=== Records ===
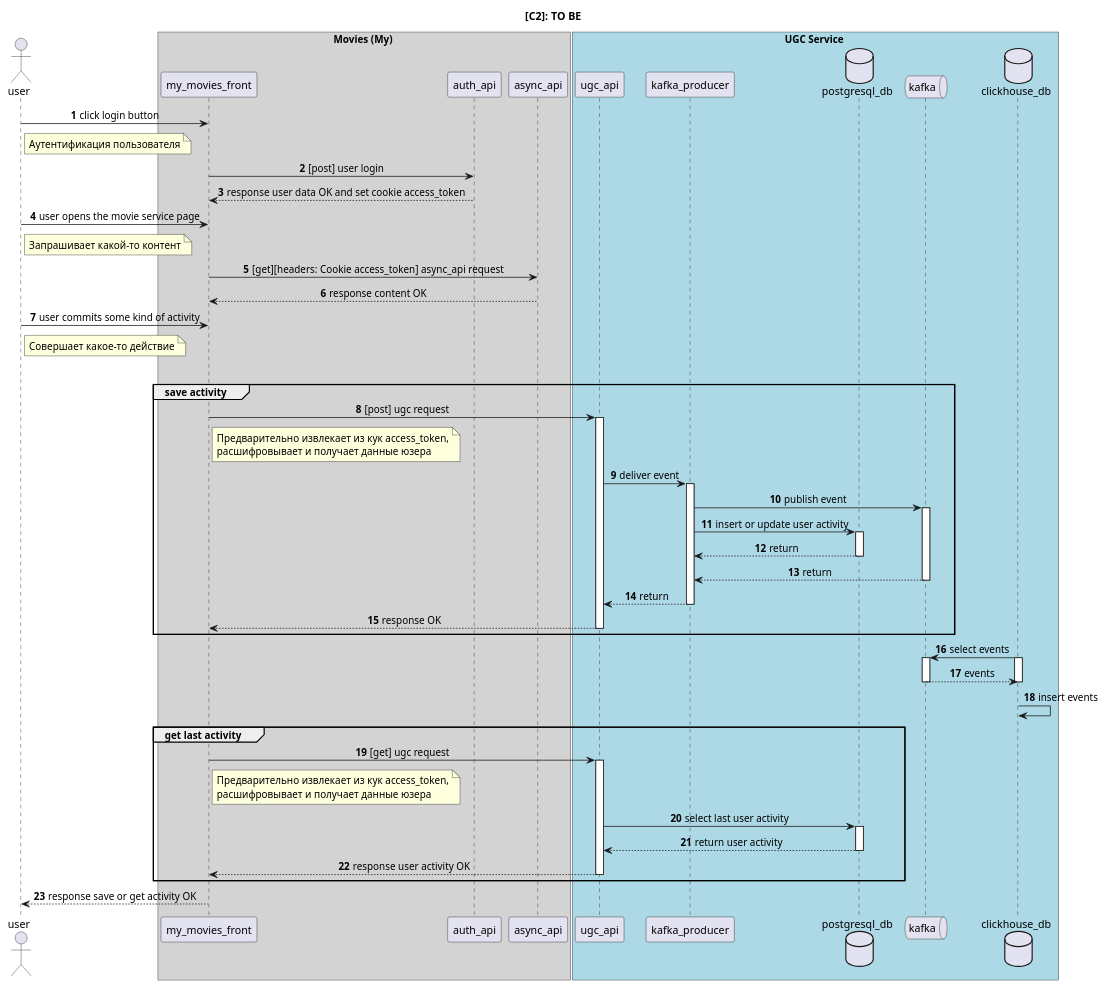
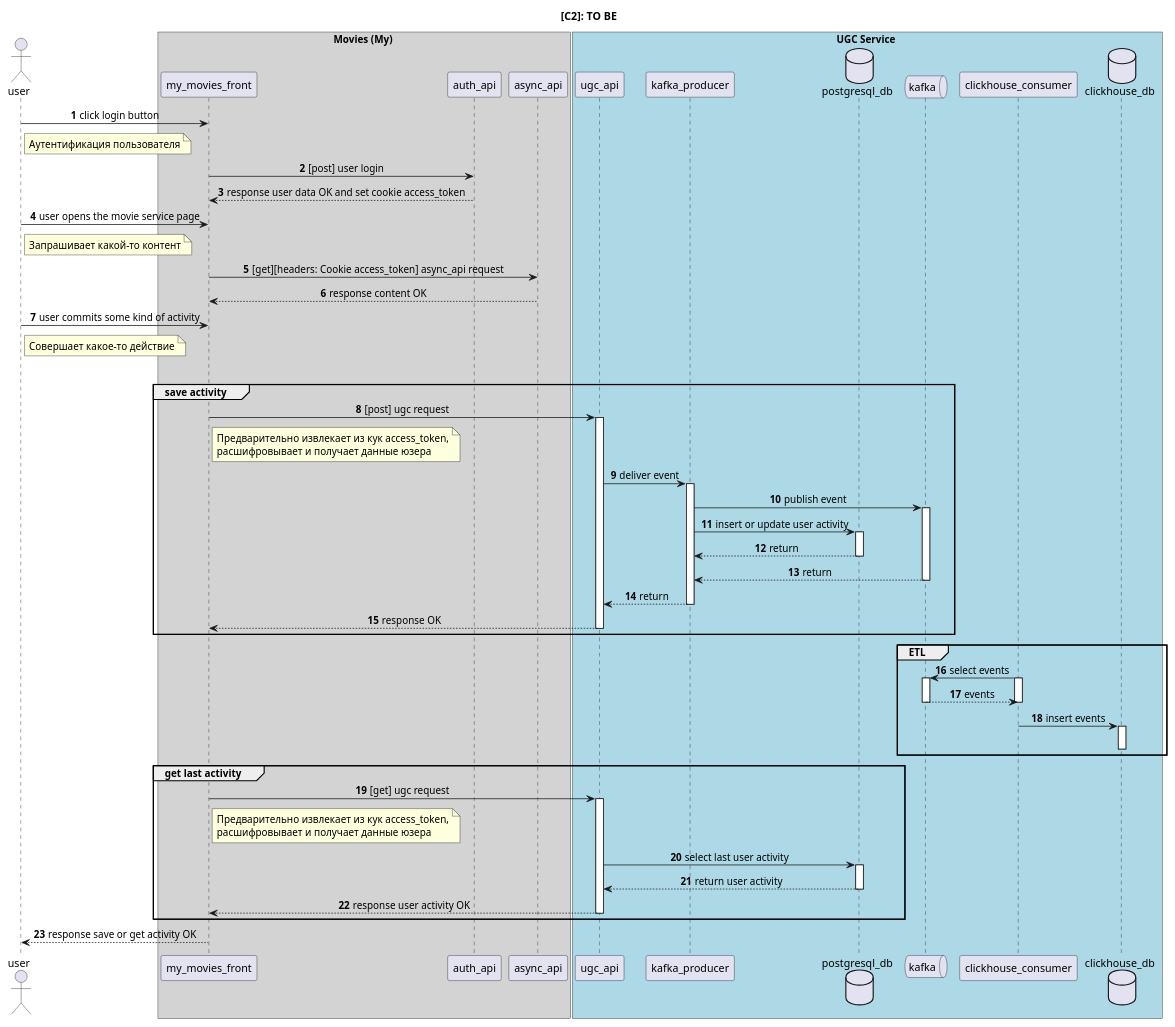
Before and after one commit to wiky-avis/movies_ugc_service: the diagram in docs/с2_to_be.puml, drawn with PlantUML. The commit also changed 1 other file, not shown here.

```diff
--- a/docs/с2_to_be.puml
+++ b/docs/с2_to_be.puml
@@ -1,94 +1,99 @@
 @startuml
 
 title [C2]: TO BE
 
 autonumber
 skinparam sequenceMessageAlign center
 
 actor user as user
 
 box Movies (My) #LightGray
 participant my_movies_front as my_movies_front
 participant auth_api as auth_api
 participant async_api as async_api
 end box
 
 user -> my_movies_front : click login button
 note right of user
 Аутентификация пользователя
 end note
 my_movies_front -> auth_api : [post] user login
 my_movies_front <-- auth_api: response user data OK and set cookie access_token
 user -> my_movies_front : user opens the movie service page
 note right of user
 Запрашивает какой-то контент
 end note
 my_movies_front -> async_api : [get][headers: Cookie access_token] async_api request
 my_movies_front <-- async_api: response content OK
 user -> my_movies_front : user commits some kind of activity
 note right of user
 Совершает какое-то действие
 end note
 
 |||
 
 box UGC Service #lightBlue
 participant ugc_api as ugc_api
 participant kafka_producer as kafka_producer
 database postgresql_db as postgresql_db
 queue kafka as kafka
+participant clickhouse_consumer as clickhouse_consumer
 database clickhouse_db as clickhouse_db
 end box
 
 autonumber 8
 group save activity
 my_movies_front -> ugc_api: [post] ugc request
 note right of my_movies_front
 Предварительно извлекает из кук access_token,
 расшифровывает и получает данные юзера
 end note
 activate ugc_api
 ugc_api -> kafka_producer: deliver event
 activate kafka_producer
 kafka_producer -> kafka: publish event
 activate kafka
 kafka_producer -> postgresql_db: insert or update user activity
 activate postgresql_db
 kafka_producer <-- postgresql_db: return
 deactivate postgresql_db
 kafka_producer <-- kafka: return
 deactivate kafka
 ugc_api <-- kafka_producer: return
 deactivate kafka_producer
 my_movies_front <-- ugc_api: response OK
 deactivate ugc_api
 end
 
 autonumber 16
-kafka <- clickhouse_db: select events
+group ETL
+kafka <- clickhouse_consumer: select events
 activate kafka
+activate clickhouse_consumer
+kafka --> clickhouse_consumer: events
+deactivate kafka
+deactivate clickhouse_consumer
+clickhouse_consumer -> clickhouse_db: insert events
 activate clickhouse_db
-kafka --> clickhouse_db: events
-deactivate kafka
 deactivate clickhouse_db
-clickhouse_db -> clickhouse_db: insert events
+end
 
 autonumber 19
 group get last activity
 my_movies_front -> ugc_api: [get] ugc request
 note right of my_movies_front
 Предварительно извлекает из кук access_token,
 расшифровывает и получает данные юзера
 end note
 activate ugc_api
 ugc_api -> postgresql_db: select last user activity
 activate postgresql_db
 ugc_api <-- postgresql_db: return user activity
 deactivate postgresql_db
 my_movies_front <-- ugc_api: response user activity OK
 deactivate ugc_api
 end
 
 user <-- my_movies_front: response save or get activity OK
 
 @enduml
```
===
Exercise goal: Leaving out the pictures, print every record exactly as written.

Response area:
Before and after one commit to wiky-avis/movies_ugc_service: the diagram in docs/с2_to_be.puml, drawn with PlantUML. The commit also changed 1 other file, not shown here.

```diff
--- a/docs/с2_to_be.puml
+++ b/docs/с2_to_be.puml
@@ -1,94 +1,99 @@
 @startuml
 
 title [C2]: TO BE
 
 autonumber
 skinparam sequenceMessageAlign center
 
 actor user as user
 
 box Movies (My) #LightGray
 participant my_movies_front as my_movies_front
 participant auth_api as auth_api
 participant async_api as async_api
 end box
 
 user -> my_movies_front : click login button
 note right of user
 Аутентификация пользователя
 end note
 my_movies_front -> auth_api : [post] user login
 my_movies_front <-- auth_api: response user data OK and set cookie access_token
 user -> my_movies_front : user opens the movie service page
 note right of user
 Запрашивает какой-то контент
 end note
 my_movies_front -> async_api : [get][headers: Cookie access_token] async_api request
 my_movies_front <-- async_api: response content OK
 user -> my_movies_front : user commits some kind of activity
 note right of user
 Совершает какое-то действие
 end note
 
 |||
 
 box UGC Service #lightBlue
 participant ugc_api as ugc_api
 participant kafka_producer as kafka_producer
 database postgresql_db as postgresql_db
 queue kafka as kafka
+participant clickhouse_consumer as clickhouse_consumer
 database clickhouse_db as clickhouse_db
 end box
 
 autonumber 8
 group save activity
 my_movies_front -> ugc_api: [post] ugc request
 note right of my_movies_front
 Предварительно извлекает из кук access_token,
 расшифровывает и получает данные юзера
 end note
 activate ugc_api
 ugc_api -> kafka_producer: deliver event
 activate kafka_producer
 kafka_producer -> kafka: publish event
 activate kafka
 kafka_producer -> postgresql_db: insert or update user activity
 activate postgresql_db
 kafka_producer <-- postgresql_db: return
 deactivate postgresql_db
 kafka_producer <-- kafka: return
 deactivate kafka
 ugc_api <-- kafka_producer: return
 deactivate kafka_producer
 my_movies_front <-- ugc_api: response OK
 deactivate ugc_api
 end
 
 autonumber 16
-kafka <- clickhouse_db: select events
+group ETL
+kafka <- clickhouse_consumer: select events
 activate kafka
+activate clickhouse_consumer
+kafka --> clickhouse_consumer: events
+deactivate kafka
+deactivate clickhouse_consumer
+clickhouse_consumer -> clickhouse_db: insert events
 activate clickhouse_db
-kafka --> clickhouse_db: events
-deactivate kafka
 deactivate clickhouse_db
-clickhouse_db -> clickhouse_db: insert events
+end
 
 autonumber 19
 group get last activity
 my_movies_front -> ugc_api: [get] ugc request
 note right of my_movies_front
 Предварительно извлекает из кук access_token,
 расшифровывает и получает данные юзера
 end note
 activate ugc_api
 ugc_api -> postgresql_db: select last user activity
 activate postgresql_db
 ugc_api <-- postgresql_db: return user activity
 deactivate postgresql_db
 my_movies_front <-- ugc_api: response user activity OK
 deactivate ugc_api
 end
 
 user <-- my_movies_front: response save or get activity OK
 
 @enduml
```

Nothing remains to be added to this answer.